A lot of girls first read Anne of Green Gables when they are somewhere in the eight to twelve bracket. Me? I was 22. My anxiety level was reaching new limits as I was working tirelessly to complete my undergraduate degree as I battled a dramatic spike in seizure activity, caused by Temporal Lobe Epilepsy. At the beginning of my culminating semester of college, I was having up to twenty-five seizures a month, my short-term memory was beginning to give me trouble, and I was severely exhausted. On top of all of this, my “normal” anxiety and PTSD symptoms were at an all time high, making it more and more difficult to get any sleep.
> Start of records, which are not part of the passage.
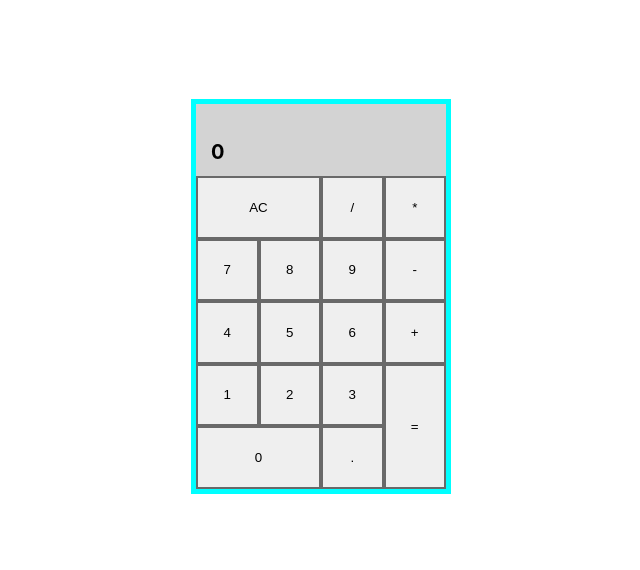
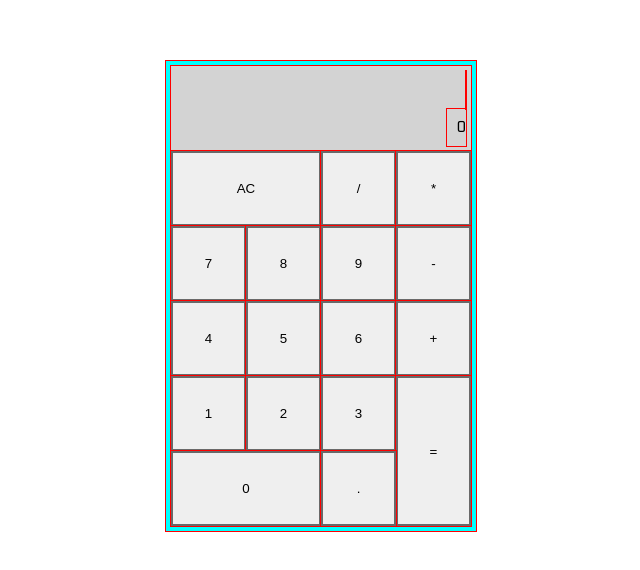
Before and after one commit to Shishwami/javascript-calculator, a React (Create React App) app: page / in a window 1280 px wide. Shown: the part 104-674 px from the top of the page, without its empty margins (319-959 px from the left). Built offline with nearby package versions, Linux system fonts and the light colour scheme.

Commit message:
Update App.css

```diff
--- a/src/App.css
+++ b/src/App.css
@@ -1,5 +1,5 @@
 :root {
-  --calc-width: 250px;
+  --calc-width: 300px;
   --calc-columns: 4;
 }
 
@@ -10,12 +10,17 @@
   height: 100vh;
 }
 
+* {
+  outline: 1px red solid;
+}
+
 #calculator {
   display: grid;
   grid-template-columns: repeat(var(--calc-columns), 1fr);
   width: var(--calc-width);
   padding: 5px;
   background-color: aqua;
+  font-family: 'Oxanium', sans-serif;
 }
 
 #calculator .keyBtns {
@@ -31,14 +36,22 @@
   grid-column: span 4;
   background-color: lightgrey;
   padding: 5px;
+  min-height: calc(var(--calc-width)/var(--calc-columns));
+  display: flex;
+  flex-direction: column;
 }
 
 #calculator #displayContainer p {
   margin: 0;
+  flex: 1;
+  max-width: calc(var(--calc-width) - 10px);
+  overflow: hidden;
+  text-overflow: ellipsis;
+  white-space: nowrap;
   text-indent: 10px;
-  font-size: 20px;
-  font-weight: 700;
-  min-height: calc(var(--calc-width)/var(--calc-columns)/2);
+  margin-left: auto;
+  display: flex;
+  align-items: center;
 }
 
 #calculator #clear,
```
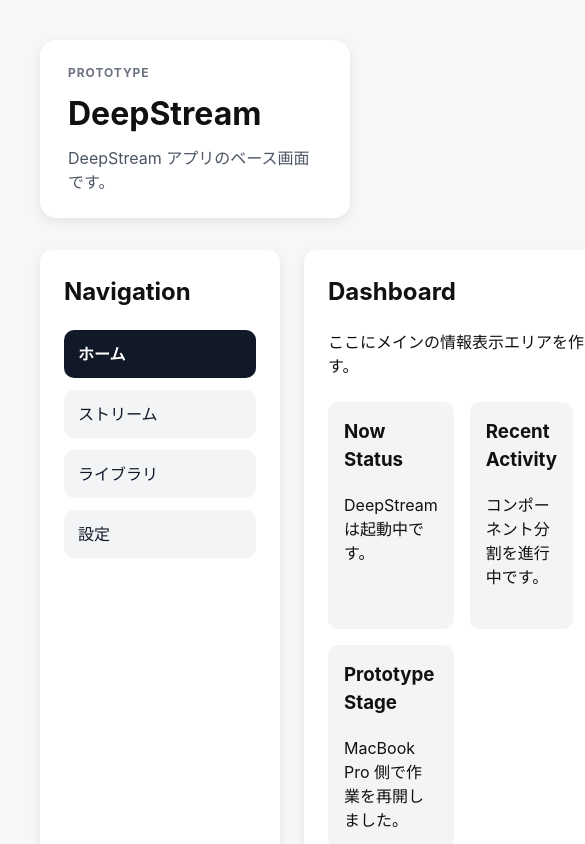
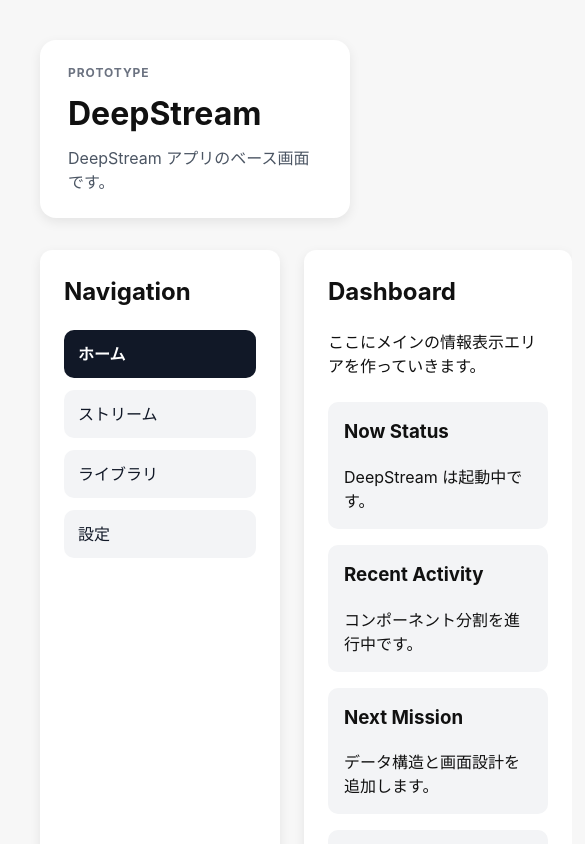
Before and after one commit to wwm001/deepstream, a React (Vite) app: page / in a window 390 px wide. Shown: the top 844 px of the page, 585 px wide, since content can reach past the window. Built offline with nearby package versions, Linux system fonts and the light colour scheme.

Commit message:
Make dashboard grid responsive

```diff
--- a/src/components/Dashboard.tsx
+++ b/src/components/Dashboard.tsx
@@ -10,7 +10,7 @@ function Dashboard() {
       <div
         style={{
           display: "grid",
-          gridTemplateColumns: "repeat(3, 1fr)",
+          gridTemplateColumns: "repeat(auto-fit, minmax(220px, 1fr))",
           gap: "16px",
           marginTop: "24px",
         }}
```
I felt like a bomb — just waiting to have another seizure, another anxiety attack, another nightmare.


As part of a larger creative work for my B.A., I decided to read a classic work of children’s fiction. Through some random Amazon searches and Goodreads browsing, I came across the title Anne of Green Gables. I had heard of it, of course, but all I knew was that it was an older book starring a red headed girl named Anne. It hadn’t been on my radar prior to that year, really. I didn’t even know who L.M. Montgomery was. Unlike many bibliophiles, I didn’t read very much as a child. I was never that kid (you know, the one under the blanket, flashlight in one hand, book in the other? Yeah. Not me.) So I did a search online from my iPhone for “Anne of Green Gables PDF” and found a free version through Project Gutenberg. I read the first few pages and decided right then I would need a hard copy; it was simply too small of text to read on a little rectangle of a phone. The next day I popped down to my local bookstore, Everyone’s Books, and grabbed a copy that was on a clear twirling display among other classic children’s literature. I thought the girl on the cover looked quite bizarre, perhaps even a little mischievous.


I was hungry for this book. I took about a week to read it, savoring every word, every delicious scene. I would open up the book, read a few pages, and put it down not wanting it to end. I laughed with Anne — certainly, green hair was worse than red. I cried. Oh, Matthew, buying our girl a new dress. Puffed sleeves!  I had a new friend. A home. A sanctuary. I had a book that I loved and it loved me. I felt as if Anne of Green Gables was somehow written just for me. It found me and understood me when nobody else did.


The magic of my story is here: During the week I spent getting to know Anne and the rest of the gang, I had all of the normal stuff going on. I felt anxiety pulsing through my bones. I had seizures. But there was something different, something quite changed. In that reading week, I could feel all of those things – anxiety, fear, exhaustion, the pressure to finish my degree — and be in Avonlea, with Anne. I could “go” to Prince Edward Island. I could see into the kind eyes of Matthew, the beauty on The Lake of Shining Waters, the charm of the old one-room schoolhouse. I felt a sense of belonging like I never had before. When I finally finished the book at the end of the week I wept. I remember slowly placing the book down, taking time to sit with it for a few more moments. I took a picture of it, sitting there in the mid-afternoon sunlight. Even though I had only owned the book for a week, it looked well loved. And it was, truly.


Anne of Green Gables was my compass. It directed me to a new understanding of how reading helps navigate the anxieties of everyday life. It gave me the comforts of home I didn’t know in my own traumatic upbringing. It continuously heals and transforms, showing me new ways of being. Above all things, it gave me a place I could always return to, no matter what. A bosom buddy for all times.



Tracy Murphy is currently pursuing an individualized M.A. at Goddard College where she is concentrating in Transformative Language Arts with an emphasis on the power of books. When she is not reading, Tracy enjoys playing the french horn, knitting, and spinning yarn. She lives in Vermont with her husband and two cats.